> _WHAT THIS TASK INVOLVES_
No pictures should appear in the copy; otherwise retype the entries exactly.

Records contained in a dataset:
------------------------------------------------
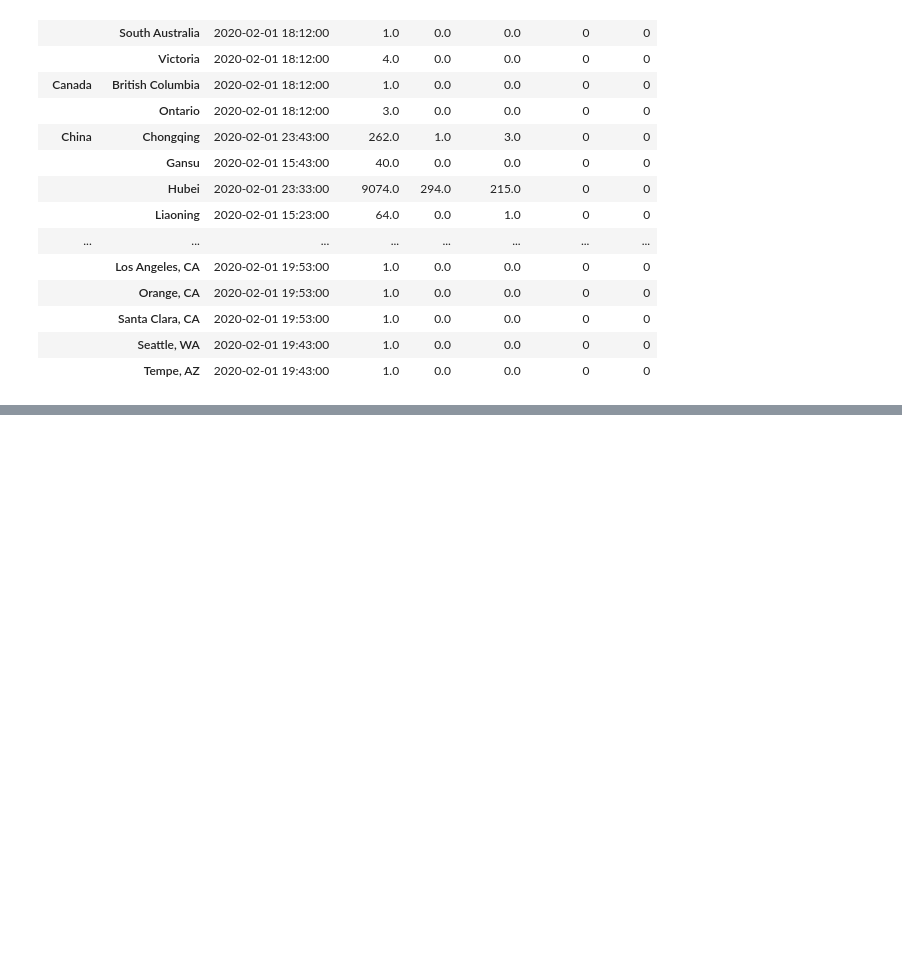
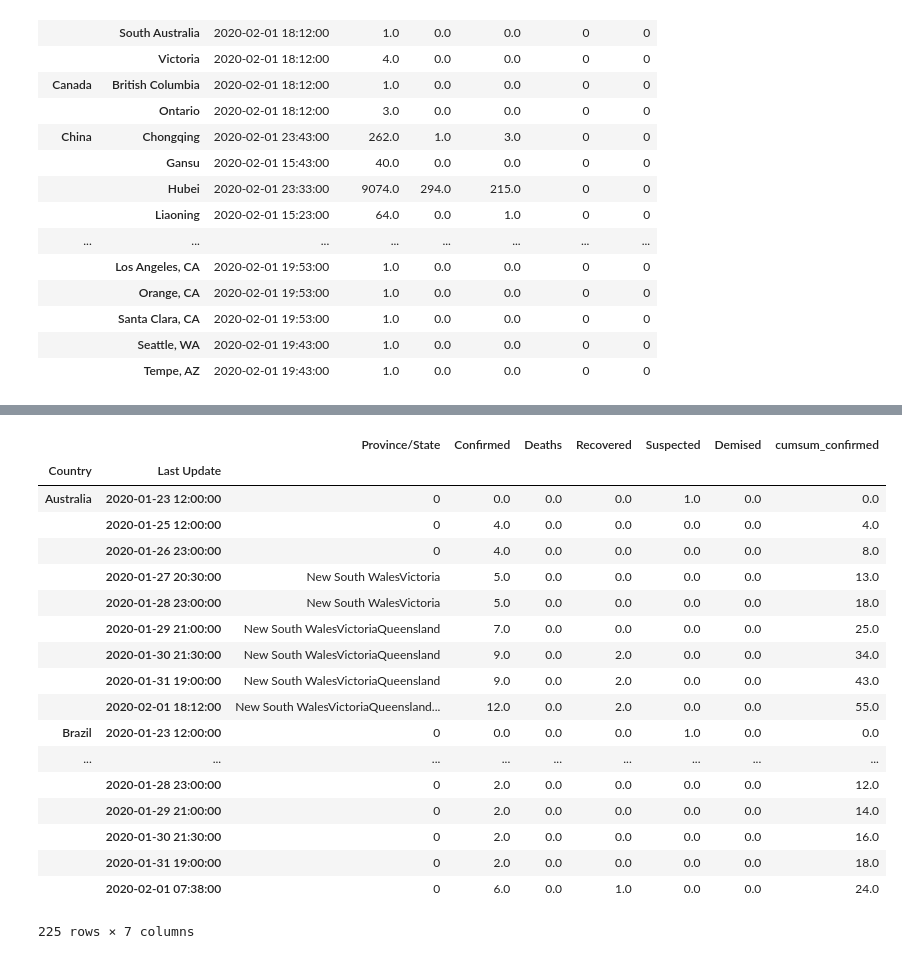
Before and after one commit to Bohan-S/Coronavirus-Analysis, a Jupyter notebook: EDA.ipynb, the cells around one changed output, grey strips where cells are left out. Drawn from its saved outputs; the diff is of its cells as text; code cells hidden in the pictures; blank space fills up the shorter version.

```diff
--- a/EDA.ipynb
+++ b/EDA.ipynb
@@ -177,0 +188,22 @@ data.groupby(['Country','Last Update']).sum()
+# %%
+data_countries_progession
+# %% [output]
+|  |  | Province/State | Confirmed | Deaths | Recovered | Suspected | Demised | cumsum_confirmed |
+| Country | Last Update |  |  |  |  |  |  |  |
+| Australia | 2020-01-23 12:00:00 | 0 | 0.0 | 0.0 | 0.0 | 1.0 | 0.0 | 0.0 |
+|  | 2020-01-25 12:00:00 | 0 | 4.0 | 0.0 | 0.0 | 0.0 | 0.0 | 4.0 |
+|  | 2020-01-26 23:00:00 | 0 | 4.0 | 0.0 | 0.0 | 0.0 | 0.0 | 8.0 |
+|  | 2020-01-27 20:30:00 | New South WalesVictoria | 5.0 | 0.0 | 0.0 | 0.0 | 0.0 | 13.0 |
+|  | 2020-01-28 23:00:00 | New South WalesVictoria | 5.0 | 0.0 | 0.0 | 0.0 | 0.0 | 18.0 |
+|  | 2020-01-29 21:00:00 | New South WalesVictoriaQueensland | 7.0 | 0.0 | 0.0 | 0.0 | 0.0 | 25.0 |
+|  | 2020-01-30 21:30:00 | New South WalesVictoriaQueensland | 9.0 | 0.0 | 2.0 | 0.0 | 0.0 | 34.0 |
+|  | 2020-01-31 19:00:00 | New South WalesVictoriaQueensland | 9.0 | 0.0 | 2.0 | 0.0 | 0.0 | 43.0 |
+|  | 2020-02-01 18:12:00 | New South WalesVictoriaQueensland... | 12.0 | 0.0 | 2.0 | 0.0 | 0.0 | 55.0 |
+| Brazil | 2020-01-23 12:00:00 | 0 | 0.0 | 0.0 | 0.0 | 1.0 | 0.0 | 0.0 |
+| ... | ... | ... | ... | ... | ... | ... | ... | ... |
+|  | 2020-01-28 23:00:00 | 0 | 2.0 | 0.0 | 0.0 | 0.0 | 0.0 | 12.0 |
+|  | 2020-01-29 21:00:00 | 0 | 2.0 | 0.0 | 0.0 | 0.0 | 0.0 | 14.0 |
+|  | 2020-01-30 21:30:00 | 0 | 2.0 | 0.0 | 0.0 | 0.0 | 0.0 | 16.0 |
+|  | 2020-01-31 19:00:00 | 0 | 2.0 | 0.0 | 0.0 | 0.0 | 0.0 | 18.0 |
+|  | 2020-02-01 07:38:00 | 0 | 6.0 | 0.0 | 1.0 | 0.0 | 0.0 | 24.0 |
+225 rows × 7 columns
```
Also changed, not shown: parts of 5 cells of this notebook.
------------------------------------------------
> _TASK RESPONSE_
Before and after one commit to Bohan-S/Coronavirus-Analysis, a Jupyter notebook: EDA.ipynb, the cells around one changed output, grey strips where cells are left out. Drawn from its saved outputs; the diff is of its cells as text; code cells hidden in the pictures; blank space fills up the shorter version.

```diff
--- a/EDA.ipynb
+++ b/EDA.ipynb
@@ -177,0 +188,22 @@ data.groupby(['Country','Last Update']).sum()
+# %%
+data_countries_progession
+# %% [output]
+|  |  | Province/State | Confirmed | Deaths | Recovered | Suspected | Demised | cumsum_confirmed |
+| Country | Last Update |  |  |  |  |  |  |  |
+| Australia | 2020-01-23 12:00:00 | 0 | 0.0 | 0.0 | 0.0 | 1.0 | 0.0 | 0.0 |
+|  | 2020-01-25 12:00:00 | 0 | 4.0 | 0.0 | 0.0 | 0.0 | 0.0 | 4.0 |
+|  | 2020-01-26 23:00:00 | 0 | 4.0 | 0.0 | 0.0 | 0.0 | 0.0 | 8.0 |
+|  | 2020-01-27 20:30:00 | New South WalesVictoria | 5.0 | 0.0 | 0.0 | 0.0 | 0.0 | 13.0 |
+|  | 2020-01-28 23:00:00 | New South WalesVictoria | 5.0 | 0.0 | 0.0 | 0.0 | 0.0 | 18.0 |
+|  | 2020-01-29 21:00:00 | New South WalesVictoriaQueensland | 7.0 | 0.0 | 0.0 | 0.0 | 0.0 | 25.0 |
+|  | 2020-01-30 21:30:00 | New South WalesVictoriaQueensland | 9.0 | 0.0 | 2.0 | 0.0 | 0.0 | 34.0 |
+|  | 2020-01-31 19:00:00 | New South WalesVictoriaQueensland | 9.0 | 0.0 | 2.0 | 0.0 | 0.0 | 43.0 |
+|  | 2020-02-01 18:12:00 | New South WalesVictoriaQueensland... | 12.0 | 0.0 | 2.0 | 0.0 | 0.0 | 55.0 |
+| Brazil | 2020-01-23 12:00:00 | 0 | 0.0 | 0.0 | 0.0 | 1.0 | 0.0 | 0.0 |
+| ... | ... | ... | ... | ... | ... | ... | ... | ... |
+|  | 2020-01-28 23:00:00 | 0 | 2.0 | 0.0 | 0.0 | 0.0 | 0.0 | 12.0 |
+|  | 2020-01-29 21:00:00 | 0 | 2.0 | 0.0 | 0.0 | 0.0 | 0.0 | 14.0 |
+|  | 2020-01-30 21:30:00 | 0 | 2.0 | 0.0 | 0.0 | 0.0 | 0.0 | 16.0 |
+|  | 2020-01-31 19:00:00 | 0 | 2.0 | 0.0 | 0.0 | 0.0 | 0.0 | 18.0 |
+|  | 2020-02-01 07:38:00 | 0 | 6.0 | 0.0 | 1.0 | 0.0 | 0.0 | 24.0 |
+225 rows × 7 columns
```
Also changed, not shown: parts of 5 cells of this notebook.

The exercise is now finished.